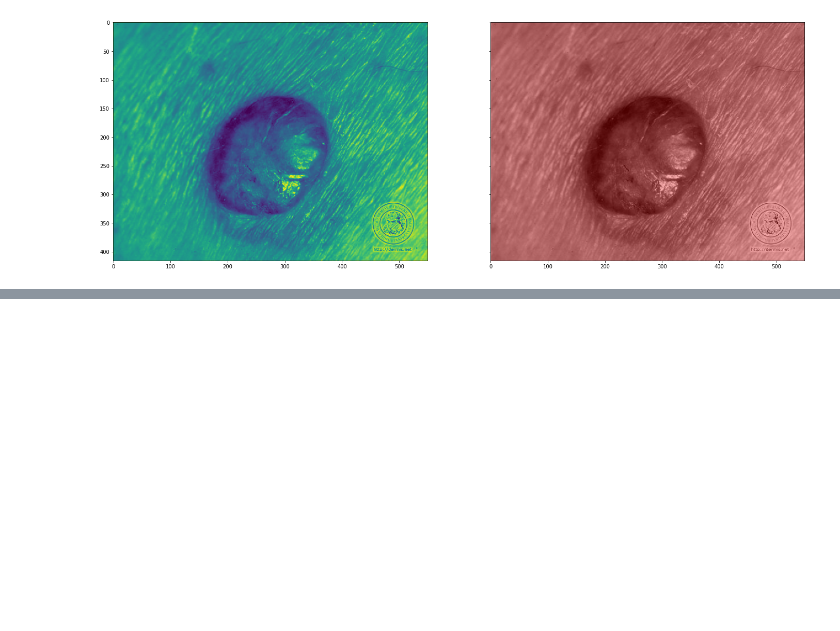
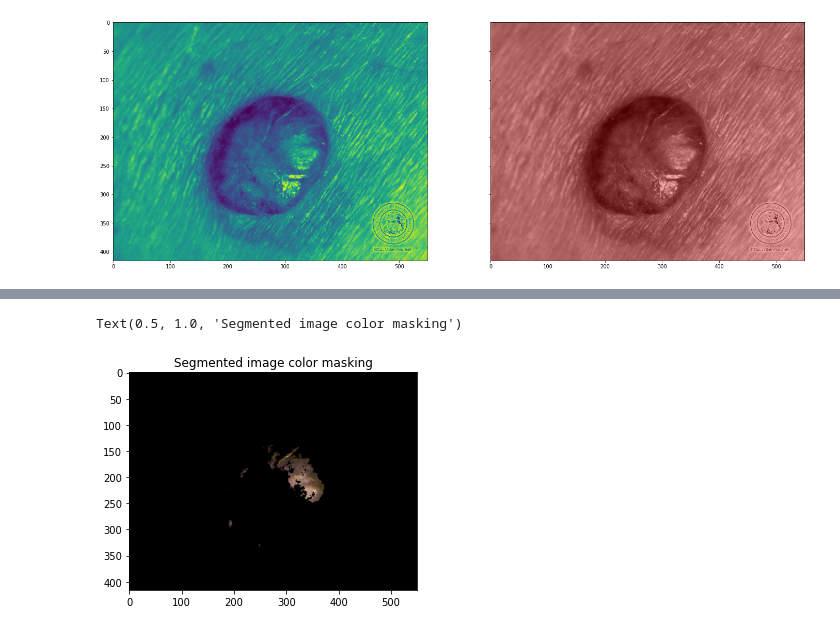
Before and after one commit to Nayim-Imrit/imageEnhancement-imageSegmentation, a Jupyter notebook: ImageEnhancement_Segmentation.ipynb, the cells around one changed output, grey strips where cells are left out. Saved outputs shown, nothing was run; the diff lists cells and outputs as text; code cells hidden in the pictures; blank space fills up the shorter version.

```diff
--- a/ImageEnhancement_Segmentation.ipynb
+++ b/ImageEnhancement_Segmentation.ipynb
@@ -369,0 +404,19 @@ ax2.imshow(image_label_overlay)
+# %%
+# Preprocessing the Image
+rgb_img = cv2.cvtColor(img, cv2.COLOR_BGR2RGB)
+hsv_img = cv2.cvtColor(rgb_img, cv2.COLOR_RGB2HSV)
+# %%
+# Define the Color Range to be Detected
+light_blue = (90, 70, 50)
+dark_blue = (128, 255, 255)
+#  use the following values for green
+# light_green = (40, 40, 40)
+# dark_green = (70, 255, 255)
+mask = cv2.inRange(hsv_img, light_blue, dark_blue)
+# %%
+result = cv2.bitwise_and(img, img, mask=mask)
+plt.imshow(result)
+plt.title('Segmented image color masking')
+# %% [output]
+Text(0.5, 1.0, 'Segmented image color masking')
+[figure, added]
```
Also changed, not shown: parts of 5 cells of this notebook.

■ ■ ■ ■

Restate the entries verbatim, without pictures.

■ Answer for the task
Before and after one commit to Nayim-Imrit/imageEnhancement-imageSegmentation, a Jupyter notebook: ImageEnhancement_Segmentation.ipynb, the cells around one changed output, grey strips where cells are left out. Saved outputs shown, nothing was run; the diff lists cells and outputs as text; code cells hidden in the pictures; blank space fills up the shorter version.

```diff
--- a/ImageEnhancement_Segmentation.ipynb
+++ b/ImageEnhancement_Segmentation.ipynb
@@ -369,0 +404,19 @@ ax2.imshow(image_label_overlay)
+# %%
+# Preprocessing the Image
+rgb_img = cv2.cvtColor(img, cv2.COLOR_BGR2RGB)
+hsv_img = cv2.cvtColor(rgb_img, cv2.COLOR_RGB2HSV)
+# %%
+# Define the Color Range to be Detected
+light_blue = (90, 70, 50)
+dark_blue = (128, 255, 255)
+#  use the following values for green
+# light_green = (40, 40, 40)
+# dark_green = (70, 255, 255)
+mask = cv2.inRange(hsv_img, light_blue, dark_blue)
+# %%
+result = cv2.bitwise_and(img, img, mask=mask)
+plt.imshow(result)
+plt.title('Segmented image color masking')
+# %% [output]
+Text(0.5, 1.0, 'Segmented image color masking')
+[figure, added]
```
Also changed, not shown: parts of 5 cells of this notebook.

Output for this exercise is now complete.